ACTION ITEM:
Every line below that holds the word "background" must be listed.

=== RECORDED DATA ===

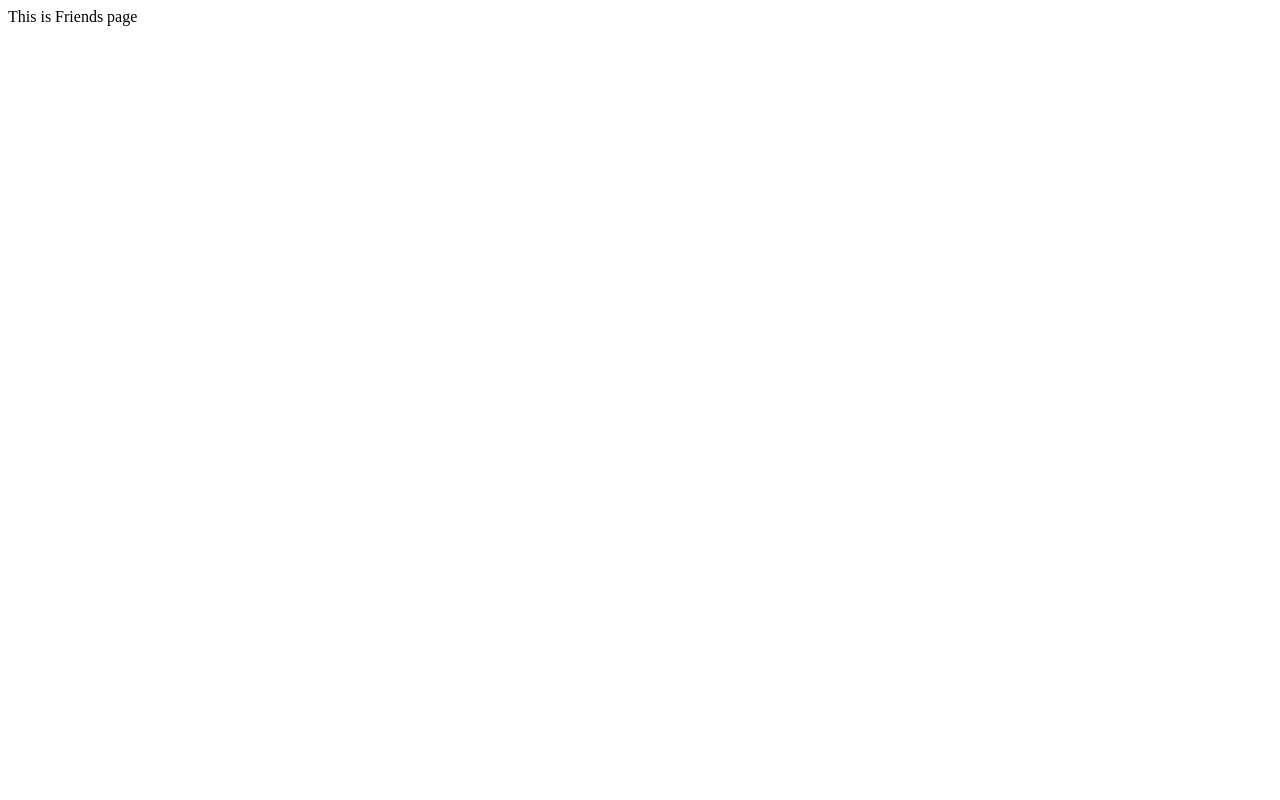
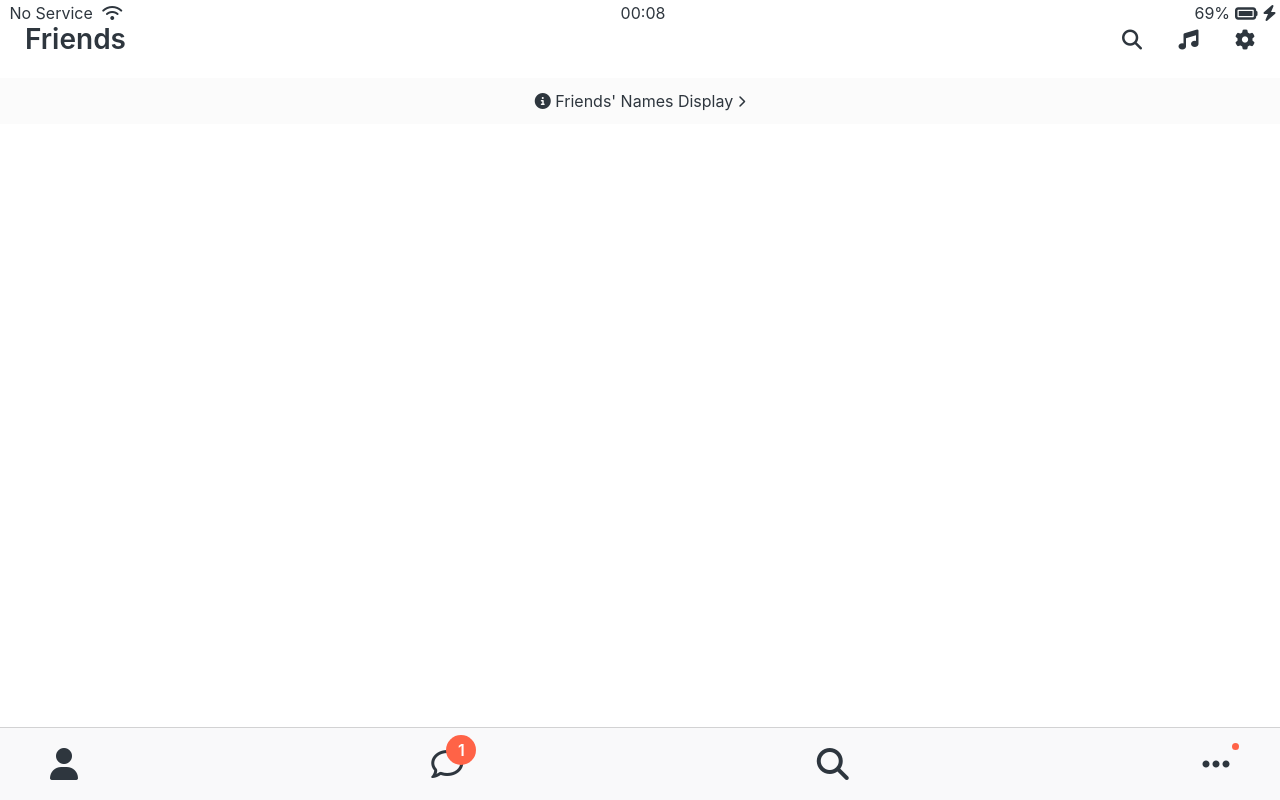
Before and after one commit to MinBaeBae/kokoaclone2022, a plain HTML site: page friends.html in a window 1280 px wide. Drawn offline with Linux system fonts and the light colour scheme.

Commit message:
friends navigation

```diff
--- /dev/null
+++ b/css/components/nav-bar.css
@@ -0,0 +1,46 @@
+.nav {
+  position: fixed;
+  bottom: 0;
+  width: 100%;
+  background-color: #f9f9fa;
+  padding: 20px 50px;
+  box-sizing: border-box;
+  border-top: 1px solid rgba(121, 121, 121, 0.3);
+}
+.nav__list {
+  display: flex;
+  justify-content: space-between;
+}
+
+.nav__link {
+  position: relative;
+  color: inherit;
+  color: #2e363e;
+}
+.nav__notification {
+  background-color: tomato;
+  width: 30px;
+  height: 30px;
+  border-radius: 15px;
+  display: flex;
+  justify-content: center;
+  align-items: center;
+  color: white;
+  font-weight: 600;
+  position: absolute;
+  left: 15px;
+  bottom: 15px;
+}
+
+.nav__update {
+  background-color: tomato;
+  width: 7px;
+  height: 7px;
+  border-radius: 15px;
+  display: flex;
+  justify-content: center;
+  align-items: center;
+  position: absolute;
+  left: 30px;
+  bottom: 30px;
+}
--- /dev/null
+++ b/css/components/screen-header.css
@@ -0,0 +1,15 @@
+.screen-header {
+  display: flex;
+  justify-content: space-between;
+  align-items: center;
+  padding: 25px;
+}
+
+.screen-header__title {
+  font-size: 28px;
+  font-weight: 600;
+}
+
+.screen-header__icons span {
+  margin-left: 32px;
+}
--- a/css/components/status-bar.css
+++ b/css/components/status-bar.css
@@ -1,4 +1,7 @@
 .status-bar {
+  position: fixed;
+  top: 0;
+  width: 100%;
   display: flex;
   justify-content: center;
   padding: 5px 3px;
--- a/css/reset.css
+++ b/css/reset.css
@@ -126,3 +126,8 @@ table {
 input:focus {
   outline: none;
 }
+
+a {
+  color: inherit;
+  text-decoration: none;
+}
--- /dev/null
+++ b/css/screens/friends.css
@@ -0,0 +1,11 @@
+#friends-display-link {
+  text-align: center;
+  display: block;
+  background-color: #fafafad2;
+  padding: 15px 0px;
+  font-size: 16px;
+}
+
+#friends-display-link i {
+  color: rgba (0, 0, 0, 0.3);
+}
--- a/css/styles.css
+++ b/css/styles.css
@@ -3,11 +3,15 @@
 
 /* Compnents */
 @import "components/status-bar.css";
+@import "components/nav-bar.css";
+@import "components/screen-header.css";
 
 /* Screens */
 @import "screens/login.css";
+@import "screens/friends.css";
 
 body {
+  color: #2e363e;
   font-family: -apple-system, BlinkMacSystemFont, "Segoe UI", Roboto, Oxygen,
     Ubuntu, Cantarell, "Open Sans", "Helvetica Neue", sans-serif;
 }
--- a/friends.html
+++ b/friends.html
@@ -1 +1,69 @@
-This is Friends page
+<!DOCTYPE html>
+<html lang="en">
+<head>
+    <link rel="stylesheet" href="css/styles.css"/>
+    <meta charset="UTF-8">
+    <meta http-equiv="X-UA-Compatible" content="IE=edge">
+    <meta name="viewport" content="width=device-width, initial-scale=1.0">
+    <title>Friends - Kakao Clone</title>
+</head>
+<body>
+    <div class="status-bar">
+        <div class="status-bar__column">
+            <span>No Service</span>
+            <i class="fas fa-wifi"></i>
+        </div>
+        <div class="status-bar__column">
+            <span>00:08</span>
+        </div>
+        <div class="status-bar__column">
+            <span>69%</span>
+            <i class="fas fa-battery-full fa-lg"></i>
+            <i class="fas fa-bolt"></i>
+        </div>
+    </div>
+
+
+    <header class="screen-header">
+        <h1 class= "screen-header__title">Friends</h1>
+        <div class="screen-header__icons">
+            <span><i class="fas fa-search fa-lg"></i></span>
+            <span><i class="fas fa-music fa-lg"></i></span>
+            <span><i class="fas fa-cog fa-lg"></i></span>
+        </div>
+    </header>
+
+    <a id="friends-display-link">
+        <i class="fas fa-info-circle"></i> Friends' Names Display
+        <i class= "fas fa-chevron-right fa-xs"></i>
+    </a>
+<nav class="nav">
+    <ul class="nav__list">
+        <li class="nav__btn>
+            <a class="nav__link" href="friends.html"><i class="fas fa-user fa-2x"></i></a>
+            </li>
+        <li class="nav__btn">
+            <a class="nav__link" href="#">
+                <span class="nav__notification">1</span>
+                <i class="far fa-comment fa-2x"></i></a>
+             </li>
+        <li class="nav__btn">
+            <a class="nav__link" href="#"><i class="fas fa-search fa-2x"></i></a>
+            </li>
+        <li class="nav__btn">
+            <a class="nav__link" href="#">
+                <span class="nav__update"></span>
+                <i class="fas fa-ellipsis-h fa-2x"></i></a>
+              </li>
+    </ul>
+</nav>
+
+
+
+
+
+    <script src="https://kit.fontawesome.com/6478f529f2.js"
+        crossorigin="anonymous">
+    </script>
+</body>
+</html>
```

===

RESPONSE TO THIS TASK:
+  background-color: #f9f9fa;
+  background-color: tomato;
+  background-color: tomato;
+  background-color: #fafafad2;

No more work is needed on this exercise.